I visited a pastor in Hong Kong last week as I was preparing for our new series on Nehemiah entitled “Change your world in 52 days” and part of our conversation was about how we sometimes preach too much about “comfort” and not enough about “affliction”. Nehemiah was living in comfort but he chose to move away from a life of affluence in order to influence and convince his own people to rebuild the broken walls of Jerusalem. In fact, he did much more than just rebuild broken walls he was there to help rebuild broken lives.
It reminded me of what Paul wrote in Philippians,
“But whatever were gains to me I now consider loss for the sake of Christ. What is more, I consider everything a loss because of the surpassing worth of knowing Christ Jesus my Lord, for whose sake I have lost all things. I consider them garbage, that I may gain Christ and be found in him, not having a righteousness of my own that comes from the law, but that which is through faith in Christ—the righteousness that comes from God on the basis of faith. I want to know Christ—yes, to know the power of his resurrection and participation in his sufferings, becoming like him in his death, and so, somehow, attaining to the resurrection from the dead.”

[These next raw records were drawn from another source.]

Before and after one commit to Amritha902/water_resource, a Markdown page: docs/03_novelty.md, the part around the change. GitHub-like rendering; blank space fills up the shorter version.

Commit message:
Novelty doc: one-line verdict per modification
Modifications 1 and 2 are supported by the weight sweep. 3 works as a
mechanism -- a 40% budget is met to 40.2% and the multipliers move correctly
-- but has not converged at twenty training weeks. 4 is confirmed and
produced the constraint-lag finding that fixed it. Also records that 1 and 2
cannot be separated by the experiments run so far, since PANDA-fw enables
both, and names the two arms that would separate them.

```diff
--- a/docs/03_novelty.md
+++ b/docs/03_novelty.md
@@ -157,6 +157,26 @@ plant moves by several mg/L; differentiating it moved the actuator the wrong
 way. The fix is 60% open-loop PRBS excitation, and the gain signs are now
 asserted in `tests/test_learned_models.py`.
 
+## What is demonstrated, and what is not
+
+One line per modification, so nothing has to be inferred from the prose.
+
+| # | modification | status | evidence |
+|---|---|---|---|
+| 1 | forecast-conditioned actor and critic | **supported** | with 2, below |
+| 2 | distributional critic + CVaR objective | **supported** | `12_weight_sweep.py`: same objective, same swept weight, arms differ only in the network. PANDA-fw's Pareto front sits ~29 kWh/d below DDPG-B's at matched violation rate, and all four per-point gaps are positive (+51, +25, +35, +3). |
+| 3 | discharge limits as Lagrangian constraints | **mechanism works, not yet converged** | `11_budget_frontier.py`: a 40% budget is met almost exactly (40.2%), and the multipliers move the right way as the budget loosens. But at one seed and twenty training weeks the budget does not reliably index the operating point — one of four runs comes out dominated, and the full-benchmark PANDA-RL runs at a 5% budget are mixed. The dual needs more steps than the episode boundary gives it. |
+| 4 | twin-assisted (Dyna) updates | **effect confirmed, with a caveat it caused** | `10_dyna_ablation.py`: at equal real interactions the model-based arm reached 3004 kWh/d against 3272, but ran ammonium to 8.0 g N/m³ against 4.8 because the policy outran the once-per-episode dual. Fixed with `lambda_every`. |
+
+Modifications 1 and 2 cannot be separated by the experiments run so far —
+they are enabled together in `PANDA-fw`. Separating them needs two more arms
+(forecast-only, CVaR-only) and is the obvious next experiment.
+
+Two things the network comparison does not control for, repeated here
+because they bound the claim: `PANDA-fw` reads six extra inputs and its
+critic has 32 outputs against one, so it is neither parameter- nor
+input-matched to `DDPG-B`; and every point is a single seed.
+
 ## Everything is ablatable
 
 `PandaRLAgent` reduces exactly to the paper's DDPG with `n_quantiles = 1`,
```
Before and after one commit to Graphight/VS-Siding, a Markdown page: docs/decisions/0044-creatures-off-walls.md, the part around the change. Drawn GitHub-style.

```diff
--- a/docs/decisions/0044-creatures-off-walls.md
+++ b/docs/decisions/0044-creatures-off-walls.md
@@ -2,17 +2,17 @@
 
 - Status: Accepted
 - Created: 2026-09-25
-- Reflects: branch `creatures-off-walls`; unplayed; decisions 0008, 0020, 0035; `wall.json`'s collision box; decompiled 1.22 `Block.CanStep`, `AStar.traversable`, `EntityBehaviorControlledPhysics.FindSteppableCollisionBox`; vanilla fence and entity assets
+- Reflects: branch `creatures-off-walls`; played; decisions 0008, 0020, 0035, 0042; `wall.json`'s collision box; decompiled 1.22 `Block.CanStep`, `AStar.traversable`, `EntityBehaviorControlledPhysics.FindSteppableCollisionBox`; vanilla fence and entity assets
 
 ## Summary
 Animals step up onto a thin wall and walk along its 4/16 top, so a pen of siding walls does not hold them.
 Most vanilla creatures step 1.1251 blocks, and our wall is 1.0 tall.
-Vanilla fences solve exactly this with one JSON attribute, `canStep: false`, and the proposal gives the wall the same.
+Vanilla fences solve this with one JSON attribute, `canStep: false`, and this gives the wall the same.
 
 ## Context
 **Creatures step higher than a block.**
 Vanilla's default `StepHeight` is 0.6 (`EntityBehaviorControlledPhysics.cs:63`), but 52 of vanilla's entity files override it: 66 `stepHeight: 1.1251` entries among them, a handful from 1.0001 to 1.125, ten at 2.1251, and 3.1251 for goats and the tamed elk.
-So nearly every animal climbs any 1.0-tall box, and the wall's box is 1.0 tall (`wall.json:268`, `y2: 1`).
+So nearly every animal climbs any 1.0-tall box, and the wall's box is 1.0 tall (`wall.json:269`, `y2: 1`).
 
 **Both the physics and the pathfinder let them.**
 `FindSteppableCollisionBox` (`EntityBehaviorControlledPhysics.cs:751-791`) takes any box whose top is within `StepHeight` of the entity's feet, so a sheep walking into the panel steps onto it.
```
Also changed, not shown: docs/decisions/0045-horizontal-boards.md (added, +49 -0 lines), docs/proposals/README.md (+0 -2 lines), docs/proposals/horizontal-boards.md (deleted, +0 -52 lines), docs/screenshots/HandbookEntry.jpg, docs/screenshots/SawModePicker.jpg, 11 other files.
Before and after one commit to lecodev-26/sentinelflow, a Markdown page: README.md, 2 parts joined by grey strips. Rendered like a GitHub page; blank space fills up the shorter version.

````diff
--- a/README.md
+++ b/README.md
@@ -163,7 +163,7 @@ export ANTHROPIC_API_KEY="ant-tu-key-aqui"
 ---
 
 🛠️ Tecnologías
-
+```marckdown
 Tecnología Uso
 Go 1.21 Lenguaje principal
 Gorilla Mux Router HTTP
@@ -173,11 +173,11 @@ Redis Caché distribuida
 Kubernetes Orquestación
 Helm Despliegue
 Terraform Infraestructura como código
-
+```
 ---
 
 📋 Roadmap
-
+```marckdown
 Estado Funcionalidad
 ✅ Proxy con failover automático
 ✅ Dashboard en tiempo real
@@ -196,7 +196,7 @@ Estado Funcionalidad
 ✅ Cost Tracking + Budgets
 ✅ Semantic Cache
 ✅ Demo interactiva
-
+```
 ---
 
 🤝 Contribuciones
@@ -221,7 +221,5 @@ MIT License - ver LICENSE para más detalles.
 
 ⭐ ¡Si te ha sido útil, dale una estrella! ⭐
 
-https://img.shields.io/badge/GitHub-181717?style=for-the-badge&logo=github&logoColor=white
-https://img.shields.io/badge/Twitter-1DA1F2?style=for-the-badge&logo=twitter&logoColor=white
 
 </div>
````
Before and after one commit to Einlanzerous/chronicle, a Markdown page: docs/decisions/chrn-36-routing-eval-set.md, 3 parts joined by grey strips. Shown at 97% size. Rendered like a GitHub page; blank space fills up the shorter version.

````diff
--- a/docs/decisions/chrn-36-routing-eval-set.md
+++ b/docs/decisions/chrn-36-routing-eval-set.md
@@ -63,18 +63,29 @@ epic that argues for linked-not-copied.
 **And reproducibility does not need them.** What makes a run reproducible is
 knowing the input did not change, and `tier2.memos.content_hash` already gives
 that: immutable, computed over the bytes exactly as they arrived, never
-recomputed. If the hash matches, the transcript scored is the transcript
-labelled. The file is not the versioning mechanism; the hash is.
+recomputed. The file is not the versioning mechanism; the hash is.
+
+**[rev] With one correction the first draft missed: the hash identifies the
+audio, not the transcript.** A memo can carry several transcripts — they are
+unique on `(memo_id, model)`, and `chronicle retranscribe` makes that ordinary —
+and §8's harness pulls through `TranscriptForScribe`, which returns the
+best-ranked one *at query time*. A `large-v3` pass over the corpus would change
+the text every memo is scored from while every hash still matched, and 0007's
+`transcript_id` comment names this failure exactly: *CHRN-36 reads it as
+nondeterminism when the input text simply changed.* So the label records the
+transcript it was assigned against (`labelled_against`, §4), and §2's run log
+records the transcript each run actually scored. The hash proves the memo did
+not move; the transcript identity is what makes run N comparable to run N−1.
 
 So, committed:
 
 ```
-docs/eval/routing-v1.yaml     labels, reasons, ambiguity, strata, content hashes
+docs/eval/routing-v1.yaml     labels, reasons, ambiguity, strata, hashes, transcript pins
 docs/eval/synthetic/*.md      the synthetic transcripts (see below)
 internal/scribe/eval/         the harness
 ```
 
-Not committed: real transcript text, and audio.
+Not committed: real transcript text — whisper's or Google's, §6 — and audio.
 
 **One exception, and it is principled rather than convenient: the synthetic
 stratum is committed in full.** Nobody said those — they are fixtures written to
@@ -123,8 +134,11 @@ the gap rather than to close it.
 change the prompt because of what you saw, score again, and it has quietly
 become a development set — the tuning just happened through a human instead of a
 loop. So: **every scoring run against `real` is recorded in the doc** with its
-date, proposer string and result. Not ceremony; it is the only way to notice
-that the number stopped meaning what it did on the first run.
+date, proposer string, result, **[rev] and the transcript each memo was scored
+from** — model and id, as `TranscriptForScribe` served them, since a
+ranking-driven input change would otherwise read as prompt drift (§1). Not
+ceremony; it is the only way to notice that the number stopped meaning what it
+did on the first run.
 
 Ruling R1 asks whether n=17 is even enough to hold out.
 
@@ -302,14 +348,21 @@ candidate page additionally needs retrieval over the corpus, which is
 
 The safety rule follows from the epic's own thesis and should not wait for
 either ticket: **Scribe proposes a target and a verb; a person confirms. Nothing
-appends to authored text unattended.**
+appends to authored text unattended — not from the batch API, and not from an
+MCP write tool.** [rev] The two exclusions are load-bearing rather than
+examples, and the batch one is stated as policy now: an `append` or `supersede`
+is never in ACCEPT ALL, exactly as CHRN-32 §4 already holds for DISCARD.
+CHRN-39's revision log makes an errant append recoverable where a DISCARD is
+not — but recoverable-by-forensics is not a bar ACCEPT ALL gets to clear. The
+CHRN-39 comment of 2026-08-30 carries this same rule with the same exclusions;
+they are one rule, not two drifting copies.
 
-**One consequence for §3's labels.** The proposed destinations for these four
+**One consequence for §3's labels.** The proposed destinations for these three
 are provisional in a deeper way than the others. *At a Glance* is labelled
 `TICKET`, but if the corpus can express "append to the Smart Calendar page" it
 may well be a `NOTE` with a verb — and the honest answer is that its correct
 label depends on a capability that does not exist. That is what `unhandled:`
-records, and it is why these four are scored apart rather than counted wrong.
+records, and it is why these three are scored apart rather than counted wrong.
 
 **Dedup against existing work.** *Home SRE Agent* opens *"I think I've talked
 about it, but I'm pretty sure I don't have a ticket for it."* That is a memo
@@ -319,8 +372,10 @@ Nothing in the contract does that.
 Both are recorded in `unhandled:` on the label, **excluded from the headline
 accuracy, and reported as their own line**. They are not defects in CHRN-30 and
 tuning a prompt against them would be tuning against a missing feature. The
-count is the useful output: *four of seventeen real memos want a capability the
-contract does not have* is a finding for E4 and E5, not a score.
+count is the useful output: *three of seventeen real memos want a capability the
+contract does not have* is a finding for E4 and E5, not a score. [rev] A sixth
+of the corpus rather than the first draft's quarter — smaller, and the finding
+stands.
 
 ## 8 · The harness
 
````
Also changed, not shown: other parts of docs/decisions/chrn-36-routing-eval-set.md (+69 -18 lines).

Paul suffered because he knew Christ and he expected suffering. Most of the time we say we want to know Christ but expect only comfort.
Between the time of Nehemiah and Paul, Jesus came and “made himself nothing, taking the very nature of a servant, being made in human likeness. And being found in appearance as a man, he humbled himself and became obedient to death – even death on a cross!” (Philippians 2:7-8). It is one thing to seek a comfortable life, but it is another thing to realise that Jesus never guaranteed us comfort, but he said that he would give us joy so that we can be like Paul and “rejoice also in our suffering.”
There is so much to learn from this series on Nehemiah and I am expectant that God will speak to us on how we can live out our calling and change the world!